* Your assignment:
If a line in the listing below contains the word "from", count it, then please give only the number of such lines.

____________________

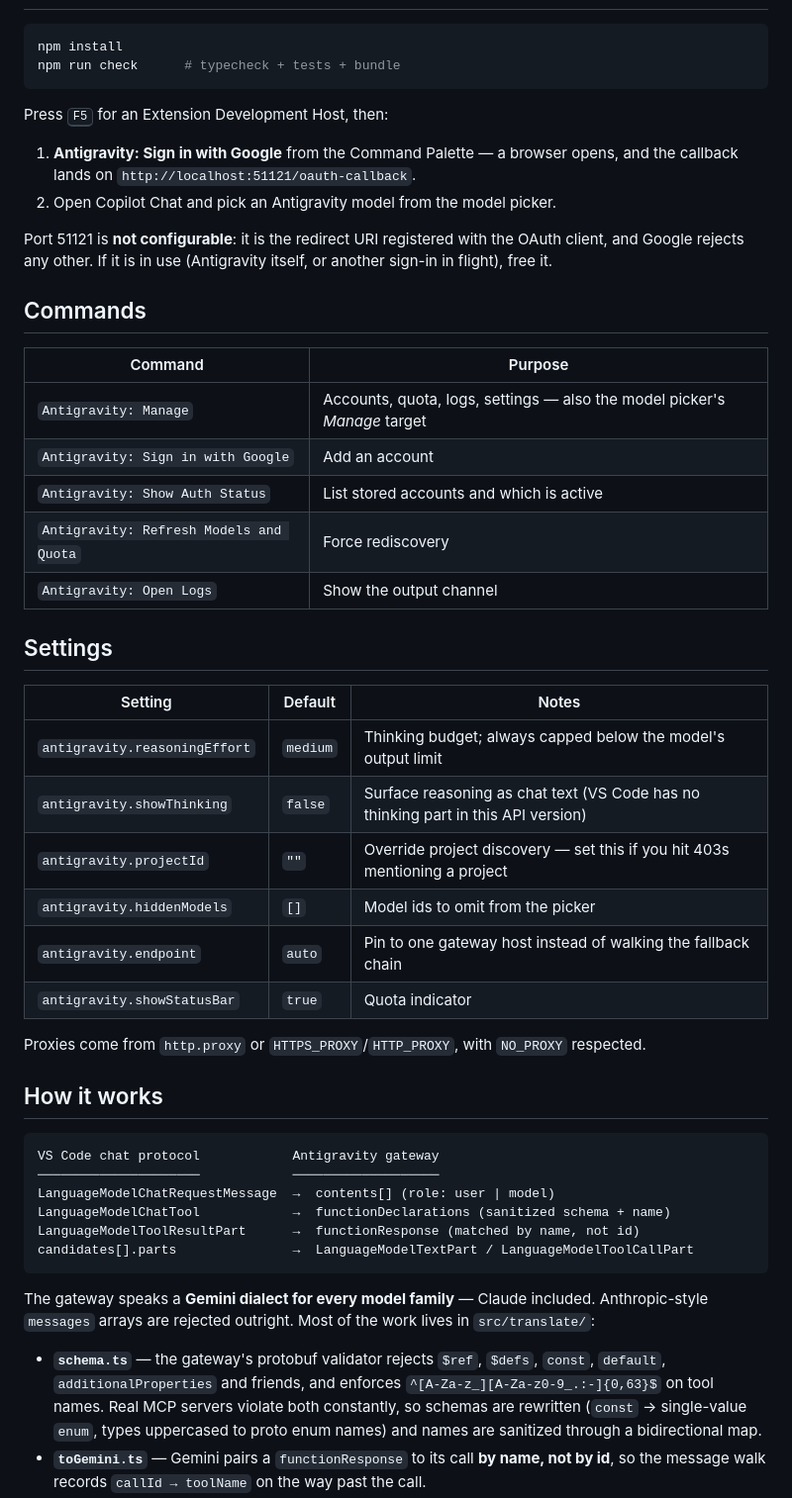
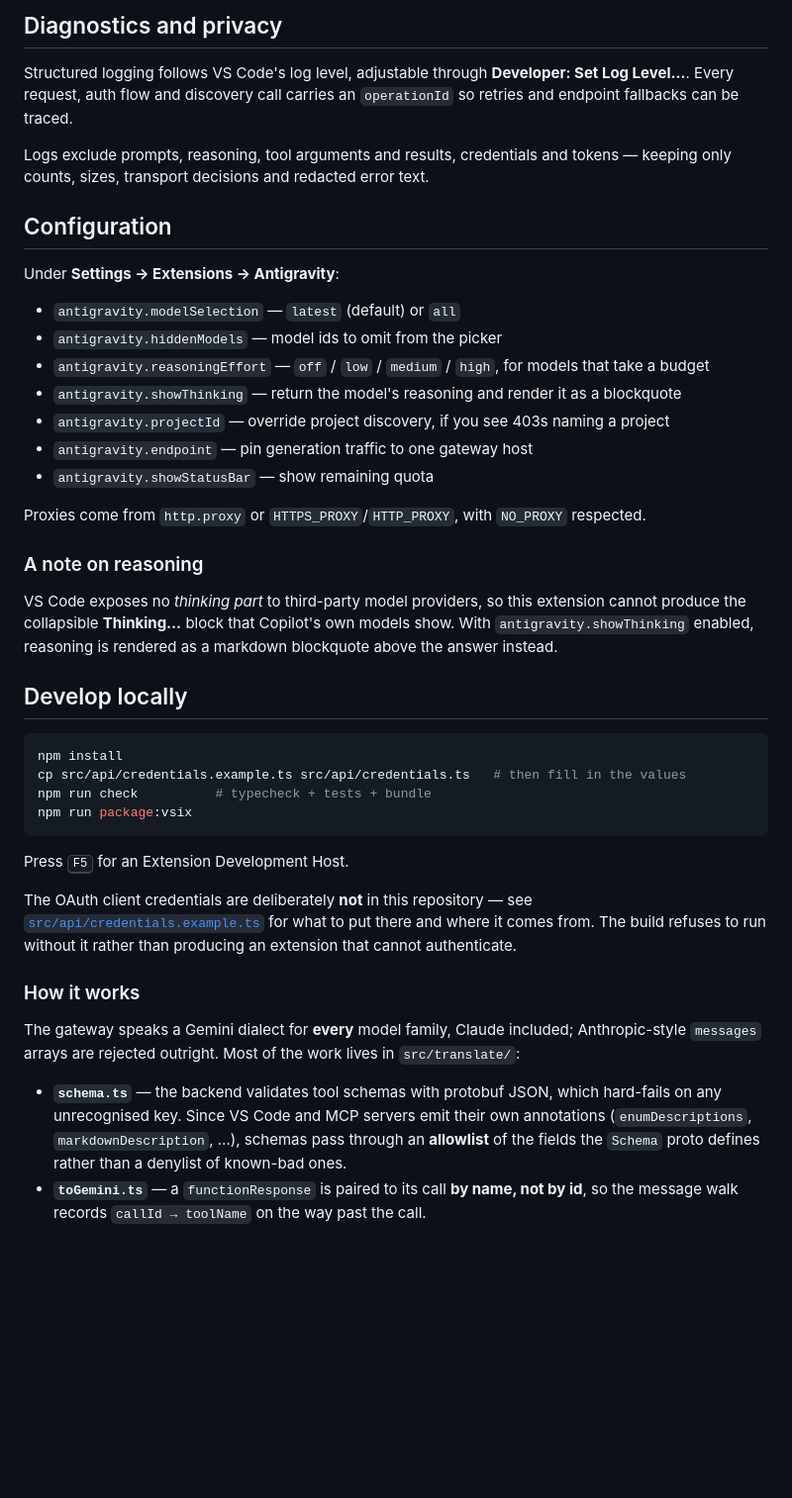
Before and after one commit to lutfi238/antigravity-for-copilot-vscode, a Markdown page: README.md, the part around one of its changes. Shown at 99% size. Rendered like a GitHub page; blank space fills up the shorter version.

````diff
--- a/README.md
+++ b/README.md
@@ -32,58 +65,57 @@ Personal and internal development use only. Not for production, and not for circ
+## Diagnostics and privacy
+
+Structured logging follows VS Code's log level, adjustable through **Developer: Set Log Level…**.
+Every request, auth flow and discovery call carries an `operationId` so retries and endpoint
+fallbacks can be traced.
+
+Logs exclude prompts, reasoning, tool arguments and results, credentials and tokens — keeping
+only counts, sizes, transport decisions and redacted error text.
+
+## Configuration
+
+Under **Settings → Extensions → Antigravity**:
+
+- `antigravity.modelSelection` — `latest` (default) or `all`
+- `antigravity.hiddenModels` — model ids to omit from the picker
+- `antigravity.reasoningEffort` — `off` / `low` / `medium` / `high`, for models that take a budget
+- `antigravity.showThinking` — return the model's reasoning and render it as a blockquote
+- `antigravity.projectId` — override project discovery, if you see 403s naming a project
+- `antigravity.endpoint` — pin generation traffic to one gateway host
+- `antigravity.showStatusBar` — show remaining quota
+
+Proxies come from `http.proxy` or `HTTPS_PROXY`/`HTTP_PROXY`, with `NO_PROXY` respected.
+
+### A note on reasoning
+
+VS Code exposes no *thinking part* to third-party model providers, so this extension cannot
+produce the collapsible **Thinking…** block that Copilot's own models show. With
+`antigravity.showThinking` enabled, reasoning is rendered as a markdown blockquote above the
+answer instead.
+
+## Develop locally
 
 ```bash
 npm install
-npm run check      # typecheck + tests + bundle
+cp src/api/credentials.example.ts src/api/credentials.ts   # then fill in the values
+npm run check          # typecheck + tests + bundle
+npm run package:vsix
 ```
 
-Press <kbd>F5</kbd> for an Extension Development Host, then:
+Press <kbd>F5</kbd> for an Extension Development Host.
 
-1. **Antigravity: Sign in with Google** from the Command Palette — a browser opens, and the callback
-   lands on `http://localhost:51121/oauth-callback`.
-2. Open Copilot Chat and pick an Antigravity model from the model picker.
+The OAuth client credentials are deliberately **not** in this repository — see
+[`src/api/credentials.example.ts`](src/api/credentials.example.ts) for what to put there and
+where it comes from. The build refuses to run without it rather than producing an extension
+that cannot authenticate.
 
-Port 51121 is **not configurable**: it is the redirect URI registered with the OAuth client, and
-Google rejects any other. If it is in use (Antigravity itself, or another sign-in in flight), free it.
+### How it works
 
-## Commands
-
-| Command | Purpose |
-|---|---|
-| `Antigravity: Manage` | Accounts, quota, logs, settings — also the model picker's *Manage* target |
-| `Antigravity: Sign in with Google` | Add an account |
-| `Antigravity: Show Auth Status` | List stored accounts and which is active |
-| `Antigravity: Refresh Models and Quota` | Force rediscovery |
-| `Antigravity: Open Logs` | Show the output channel |
-
-## Settings
-
-| Setting | Default | Notes |
-|---|---|---|
-| `antigravity.reasoningEffort` | `medium` | Thinking budget; always capped below the model's output limit |
-| `antigravity.showThinking` | `false` | Surface reasoning as chat text (VS Code has no thinking part in this API version) |
-| `antigravity.projectId` | `""` | Override project discovery — set this if you hit 403s mentioning a project |
-| `antigravity.hiddenModels` | `[]` | Model ids to omit from the picker |
-| `antigravity.endpoint` | `auto` | Pin to one gateway host instead of walking the fallback chain |
-| `antigravity.showStatusBar` | `true` | Quota indicator |
-
-Proxies come from `http.proxy` or `HTTPS_PROXY`/`HTTP_PROXY`, with `NO_PROXY` respected.
-
-## How it works
-
-```
-VS Code chat protocol            Antigravity gateway
-─────────────────────            ───────────────────
-LanguageModelChatRequestMessage  →  contents[] (role: user | model)
-LanguageModelChatTool            →  functionDeclarations (sanitized schema + name)
-LanguageModelToolResultPart      →  functionResponse (matched by name, not id)
-candidates[].parts               →  LanguageModelTextPart / LanguageModelToolCallPart
-```
-
-The gateway speaks a **Gemini dialect for every model family** — Claude included. Anthropic-style
+The gateway speaks a Gemini dialect for **every** model family, Claude included; Anthropic-style
 `messages` arrays are rejected outright. Most of the work lives in `src/translate/`:
 
-- **`schema.ts`** — the gateway's protobuf validator rejects `$ref`, `$defs`, `const`, `default`,
-  `additionalProperties` and friends, and enforces `^[A-Za-z_][A-Za-z0-9_.:-]{0,63}$` on tool names.
-  Real MCP servers violate both constantly, so schemas are rewritten (`const` → single-value `enum`,
-  types uppercased to proto enum names) and names are sanitized through a bidirectional map.
-- **`toGemini.ts`** — Gemini pairs a `functionResponse` to its call **by name, not by id**, so the
+- **`schema.ts`** — the backend validates tool schemas with protobuf JSON, which hard-fails on any
+  unrecognised key. Since VS Code and MCP servers emit their own annotations
+  (`enumDescriptions`, `markdownDescription`, …), schemas pass through an **allowlist** of the
+  fields the `Schema` proto defines rather than a denylist of known-bad ones.
+- **`toGemini.ts`** — a `functionResponse` is paired to its call **by name, not by id**, so the
   message walk records `callId → toolName` on the way past the call.
````
Also changed, not shown: other parts of README.md (+59 -47 lines).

____________________

* The completed task:
7